The US-backed Syrian Democratic Forces (SDF) are close to seizing the town of Hajin, in eastern Syria, after weeks of fierce fighting. ISIS militants battled to retain control of the town and surrounding Deir el-Zour province using snipers, improvised explosive devices and a vast network of tunnels. The Kurdish-led SDF, supported by airstrikes by US jets, has fought to wipe out the terror group for several months.
Officials say the capture of Hajin is imminent with the final pockets of resistance expected to be eliminated in the next day or two.
SDF commanders said yesterday that at least 5,000 ISIS fighters had decided to remain in the town and the surrounding villages to fight to the death in a final stand against the advancing forces.
Brett McGurk, the US presidential envoy in the fight against ISIS, said this week that “almost every ISIS fighter is wearing a suicide vest”.
Of the 5,000 total, around 2,000 are said to be foreign fighters, mostly Arabs and Europeans along with their families.
The Syrian Observatory for Human Rights said at least 900 jihadists and 500 SDF fighters have already been killed in the battle for Hajin.
Lilwa al-Abdallah, spokeswoman for the offensive in eastern Deir al-Zor, said: “Military operations are ongoing to fully end Daesh (ISIS)… our forces are advancing in fierce battles.
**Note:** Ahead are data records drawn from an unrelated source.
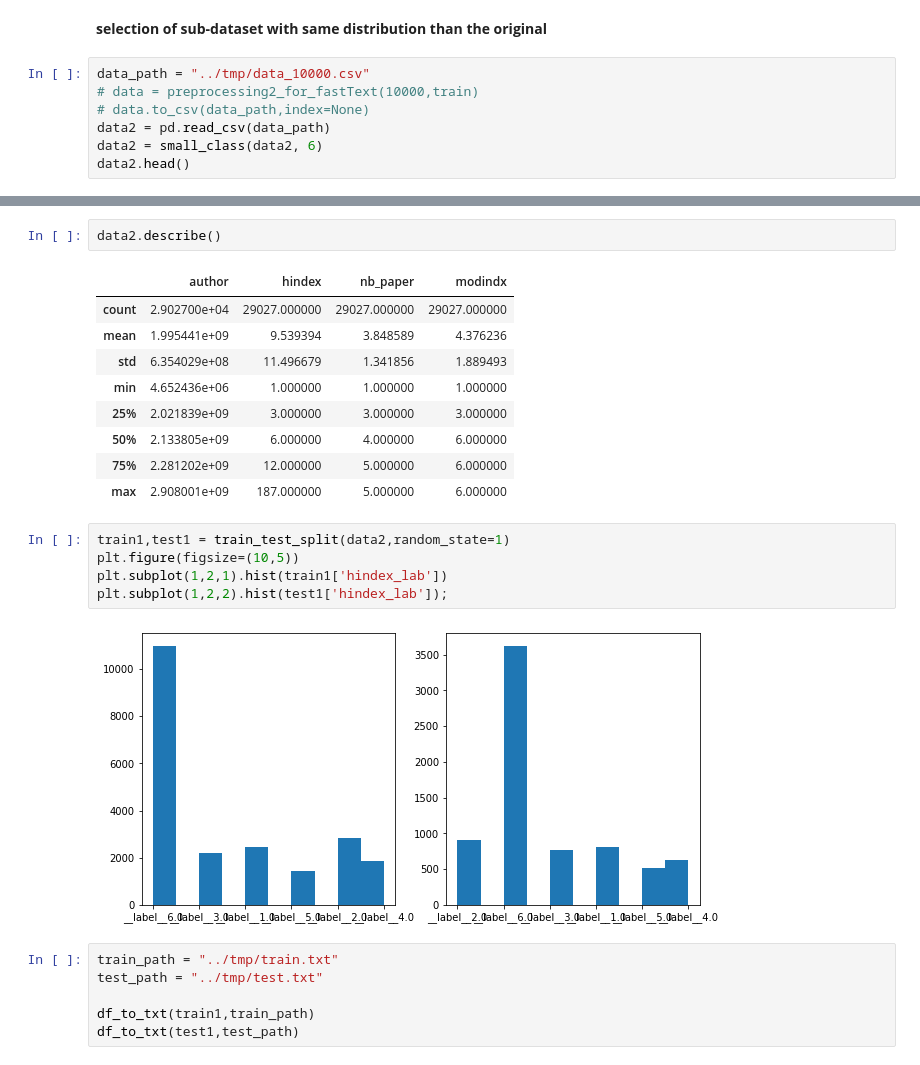
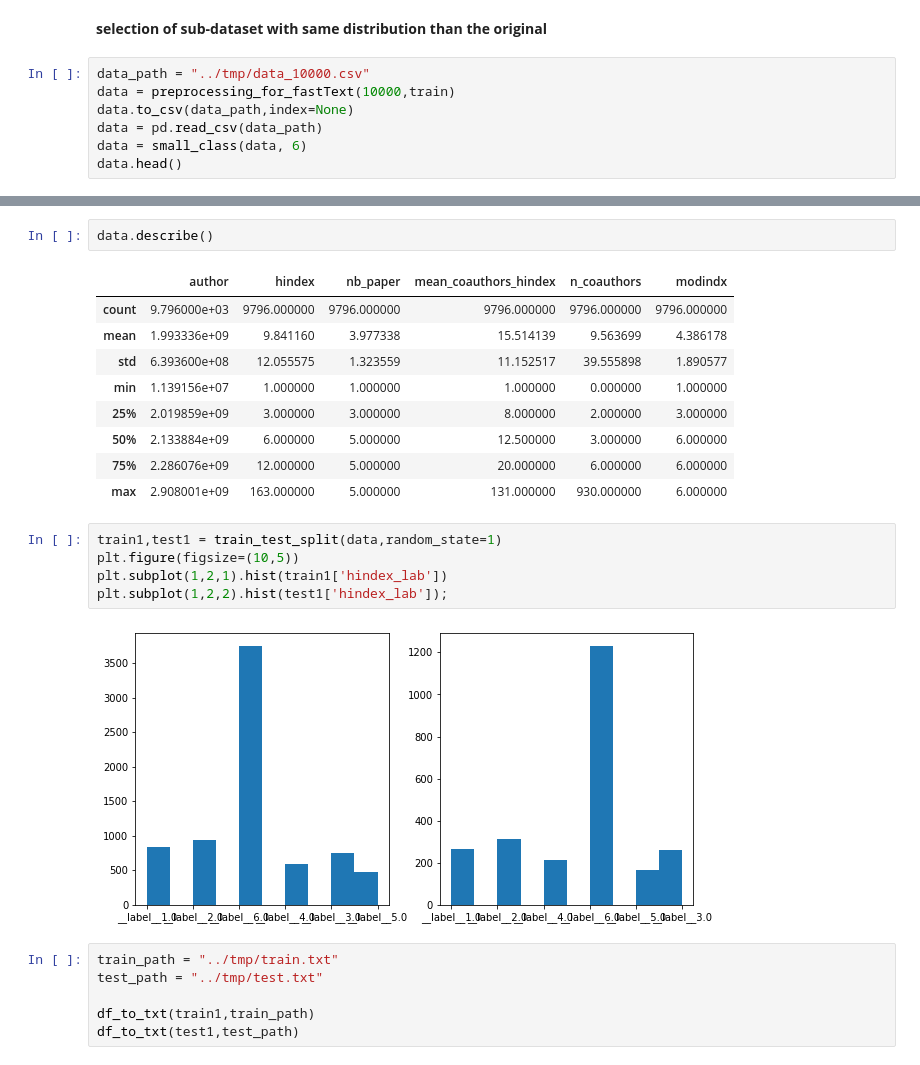
Before and after one commit to gostreap/h_index, a Jupyter notebook: src/fasttext.ipynb, the cells around one changed output, grey strips where cells are left out. Cells and saved outputs as stored; diff of their text form.

Commit message:
Add n_coauthors and mean_coauthors_index to features for regression

```diff
--- a/src/fasttext.ipynb
+++ b/src/fasttext.ipynb
@@ -38,9 +38,9 @@ plt.hist(x=train['hindex'],bins=187)
 **selection of sub-dataset with same distribution than the original**
 # %%
 data_path = "../tmp/data_10000.csv"
-# data = preprocessing2_for_fastText(10000,train)
-# data.to_csv(data_path,index=None)
-data2 = pd.read_csv(data_path)
-data2 = small_class(data2, 6)
-data2.head()
+data = preprocessing_for_fastText(10000,train)
+data.to_csv(data_path,index=None)
+data = pd.read_csv(data_path)
+data = small_class(data, 6)
+data.head()
 # %% [output]
@@ -53,22 +53,22 @@ data2.head()
 # %%
-data2.describe()
+data.describe()
 # %% [output]
-|  | author | hindex | nb_paper | modindx |
-| count | 2.902700e+04 | 29027.000000 | 29027.000000 | 29027.000000 |
-| mean | 1.995441e+09 | 9.539394 | 3.848589 | 4.376236 |
-| std | 6.354029e+08 | 11.496679 | 1.341856 | 1.889493 |
-| min | 4.652436e+06 | 1.000000 | 1.000000 | 1.000000 |
-| 25% | 2.021839e+09 | 3.000000 | 3.000000 | 3.000000 |
-| 50% | 2.133805e+09 | 6.000000 | 4.000000 | 6.000000 |
-| 75% | 2.281202e+09 | 12.000000 | 5.000000 | 6.000000 |
-| max | 2.908001e+09 | 187.000000 | 5.000000 | 6.000000 |
+|  | author | hindex | nb_paper | mean_coauthors_hindex | n_coauthors | modindx |
+| count | 9.796000e+03 | 9796.000000 | 9796.000000 | 9796.000000 | 9796.000000 | 9796.000000 |
+| mean | 1.993336e+09 | 9.841160 | 3.977338 | 15.514139 | 9.563699 | 4.386178 |
+| std | 6.393600e+08 | 12.055575 | 1.323559 | 11.152517 | 39.555898 | 1.890577 |
+| min | 1.139156e+07 | 1.000000 | 1.000000 | 1.000000 | 0.000000 | 1.000000 |
+| 25% | 2.019859e+09 | 3.000000 | 3.000000 | 8.000000 | 2.000000 | 3.000000 |
+| 50% | 2.133884e+09 | 6.000000 | 5.000000 | 12.500000 | 3.000000 | 6.000000 |
+| 75% | 2.286076e+09 | 12.000000 | 5.000000 | 20.000000 | 6.000000 | 6.000000 |
+| max | 2.908001e+09 | 163.000000 | 5.000000 | 131.000000 | 930.000000 | 6.000000 |
 # %%
-train1,test1 = train_test_split(data2,random_state=1)
+train1,test1 = train_test_split(data,random_state=1)
 plt.figure(figsize=(10,5))
 plt.subplot(1,2,1).hist(train1['hindex_lab'])
 plt.subplot(1,2,2).hist(test1['hindex_lab']);
 # %% [output]
-[figure, old version]
+[figure, new version]
 # %%
 train_path = "../tmp/train.txt"
 test_path = "../tmp/test.txt"
```
Also changed, not shown: parts of 14 cells of this notebook, 5 other files.
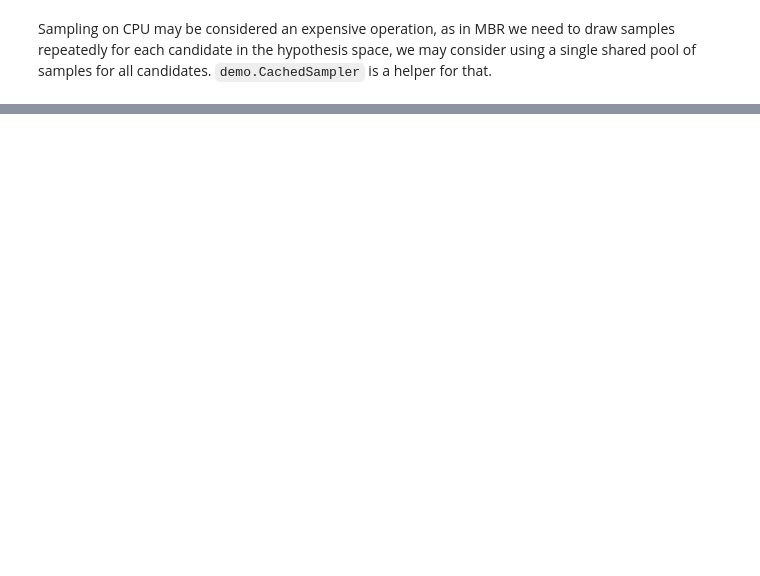
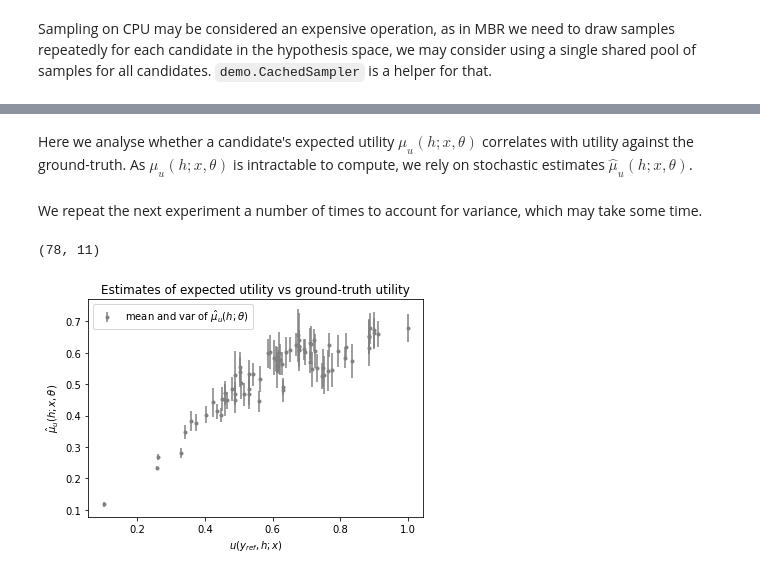
Before and after one commit to probabll/demo-mbr-nmt, a Jupyter notebook: German-English.ipynb, the cells around one changed output, grey strips where cells are left out. Drawn from its saved outputs; the diff is of its cells as text; code cells hidden in the pictures; blank space fills up the shorter version.

```diff
--- a/German-English.ipynb
+++ b/German-English.ipynb
@@ -247,7 +242,7 @@ nmt_sampler(example_x)
 # %% [markdown]
 Sampling on CPU may be considered an expensive operation, as in MBR we need to draw samples repeatedly for each candidate in the hypothesis space, we may consider using a single shared pool of samples for all candidates. `demo.CachedSampler` is a helper for that.
 # %%
-cached_sampler = CachedSampler(nmt_sampler, sample_size=50)
+cached_sampler = CachedSampler(nmt_sampler, sample_size=30)
 # %%
 cached_sampler(example_x)
 # %% [output]
@@ -282,4 +279,7 @@ chrf(example_x, y_map, example_y), chrf(example_x, y_mbr, example_y)
 # %%
+rows = []
 for h, mu in sorted(zip(hyp_space, mbr.mus(example_x, hyp_space)), key=lambda pair: pair[1], reverse=True):
-    print(f"{mu:.4f}\t{h}")
+    quality = chrf(example_x, h, example_y)
+    rows.append([mu, quality, h])
+print(tabulate(rows, headers=['E[chrf(x, h, Y)]', 'chrf(x, h, ref)', 'candidate']))
 # %% [output]
@@ -302,0 +308,3 @@ for h, mu in sorted(zip(hyp_space, mbr.mus(example_x, hyp_space)), key=lambda pa
+# %% [markdown]
+
+Here we analyse whether a candidate's expected utility $\mu_u(h;x, \theta)$ correlates with utility against the ground-truth. As $\mu_u(h;x, \theta)$ is intractable to  compute, we rely on stochastic estimates $\hat\mu_u(h;x, \theta)$.
@@ -302,0 +313,29 @@ for h, mu in sorted(zip(hyp_space, mbr.mus(example_x, hyp_space)), key=lambda pa
+# %% [markdown]
+We repeat the next experiment a number of times to account for variance, which may take some time.
+# %%
+estimates = []
+# compute utility against reference
+for h in hyp_space:
+    cached_sampler.reset()  #
+    u = chrf(example_x, h, example_y)  # use human reference
+    estimates.append([u])
+repetitions = 10  # let's repeat MC estimation a number of times to get a sense of variance
+for _ in tqdm(range(repetitions)):
+    cached_sampler.reset()  # reset cache to obtain a better view of variance
+    for n, h in enumerate(hyp_space):
+        estimates[n].append(mbr.mu(example_x, h))
+estimates = np.array(estimates)
+# %%
+estimates.shape
+# %% [output]
+(78, 11)
+# %%
+_ = plt.errorbar(
+    estimates[:,0], estimates[:,1:].mean(1), yerr=estimates[:,1:].std(1) * 2,
+    marker='.', linestyle='', color='gray', label=r'mean and var of $\hat\mu_u(h;\theta)$')
+_ = plt.title("Estimates of expected utility vs ground-truth utility")
+_ = plt.xlabel(r'$u(y_{ref}, h; x)$')
+_ = plt.ylabel(r'$\hat \mu_u(h; x, \theta)$')
+_ = plt.legend()
+# %% [output]
+[figure, added]
```
Also changed, not shown: parts of 19 cells of this notebook.
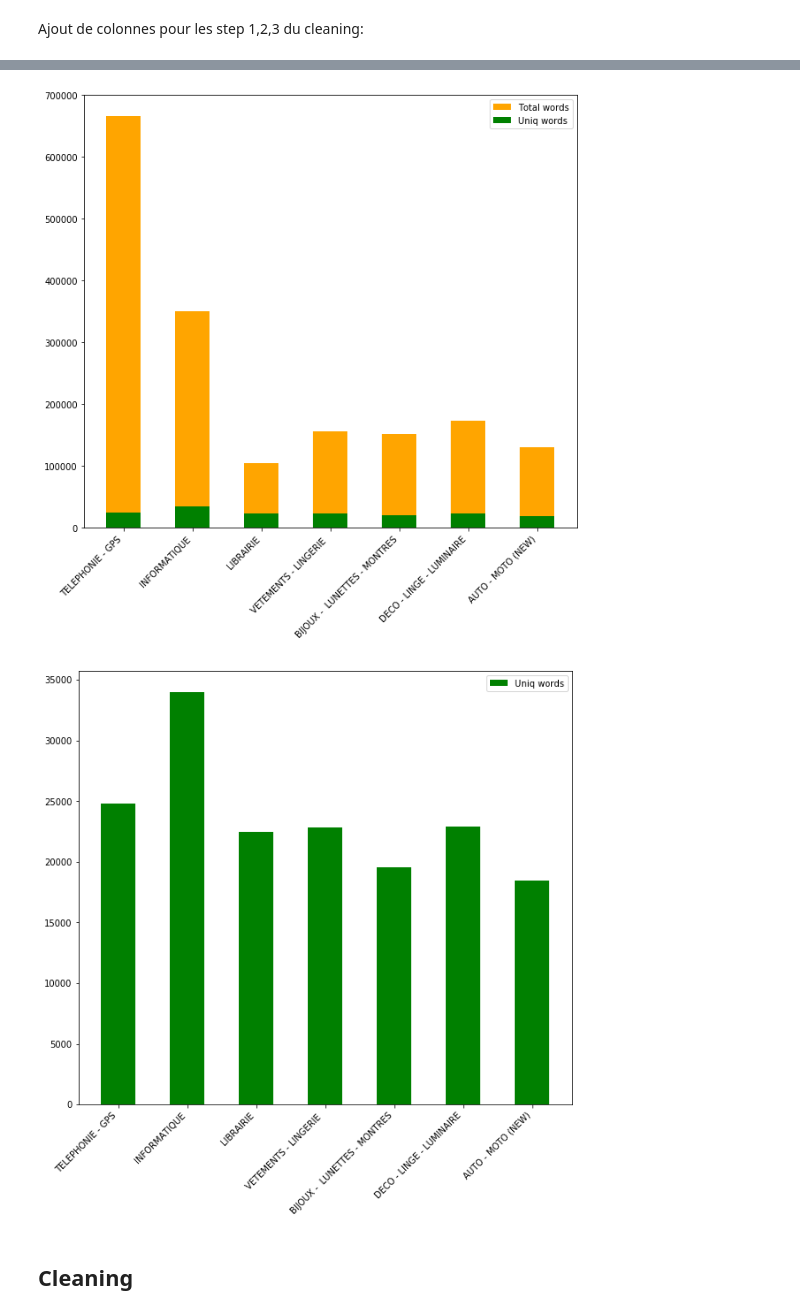
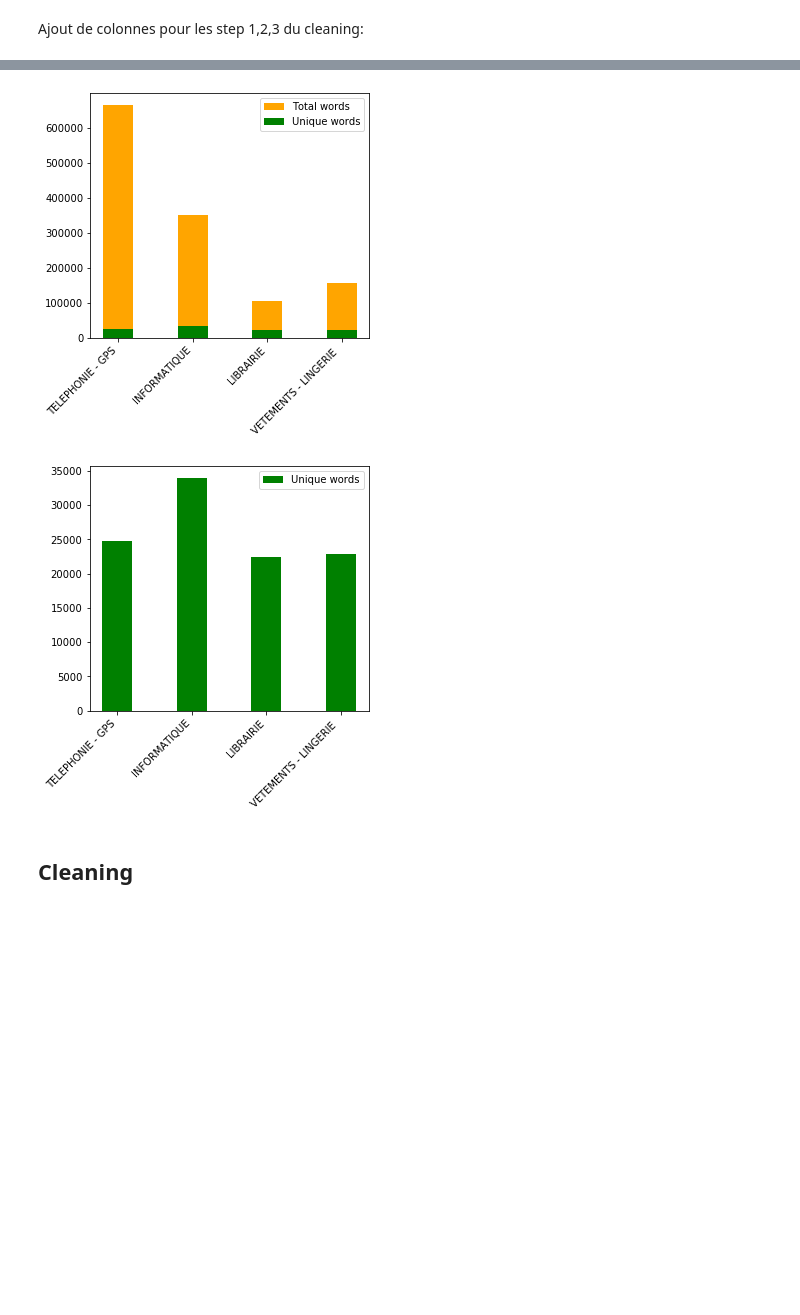
Before and after one commit to bguillouet/2020_4A_TEXTE, a Jupyter notebook: Help_rapport.ipynb, the cells around one changed output, grey strips where cells are left out. Cells and saved outputs as stored; diff of their text form; code cells hidden in the pictures; blank space fills up the shorter version.

Commit message:
plot modif pour rapport

```diff
--- a/Help_rapport.ipynb
+++ b/Help_rapport.ipynb
@@ -262,24 +240,24 @@ data_voc.head()
 # %%
-main_cat = data_voc['Categorie'][0:7].tolist() #recup valeurs d'une colonne
-main_tot = data_voc['Total words'][0:7].tolist()
-main_uniq = data_voc['Uniq words'][0:7].tolist()
+main_cat = data_voc['Categorie'][0:4].tolist() #recup valeurs d'une colonne
+main_tot = data_voc['Total words'][0:4].tolist()
+main_uniq = data_voc['Uniq words'][0:4].tolist()
 # %%
-fig = plt.figure(figsize=(10,10))
-plt.bar(main_cat,main_tot,width = 0.5, color = 'orange', label="Total words")
-plt.bar(main_cat,main_uniq,width = 0.5, color = 'green', label="Uniq words")
+fig = plt.figure(figsize=(5,5))
+plt.bar(main_cat,main_tot,width = 0.4, color = 'orange', label="Total words")
+plt.bar(main_cat,main_uniq,width = 0.4, color = 'green', label="Unique words")
 #plt.title("Size of vocabulary for main categories")
 plt.legend()
 fig.autofmt_xdate(rotation=45)
 
 
-fig = plt.figure(figsize=(10,10))
-plt.bar(main_cat,main_uniq,width = 0.5, color = 'green', label="Uniq words")
+fig = plt.figure(figsize=(5,5))
+plt.bar(main_cat,main_uniq,width = 0.4, color = 'green', label="Unique words")
 #plt.title("Size of vocabulary for main categories")
 plt.legend()
 fig.autofmt_xdate(rotation=45)
 # %% [output]
-[figure, old version]
+[figure, new version]
-[figure, old version]
+[figure, new version]
 # %% [markdown]
 ## Cleaning
 # %% [markdown]
```
Also changed, not shown: parts of 2 cells of this notebook.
“Soon, we will celebrate the full liberation of Hajin from the hands of the mercenaries.”
Hajin is the final large town controlled by ISIS in its rapidly diminishing territory east of the Euphrates River.
The region was home to some 15,000 people, including 2,000 ISIS militants who fought back with counteroffensives and suicide attacks.
Islamic State has now lost nearly all the territory it once held in Syria after being driven back by the SDF on front and the Russian-backed Syrian army on the other.
This week’s breakthrough comes after the campaign to wipe out the self-declared caliphate had stalled amid Turkish threats to attack SDF territory in northern Syria.
At its height in 2014, Islamic State’s self-styled caliphate ruled over Iraq’s second largest city Mosul and had some eight million people under its control.
In the years that have followed, more than 60,000 ISIS fighters are said to have been killed as operations to eliminate the extremist group gathered pace.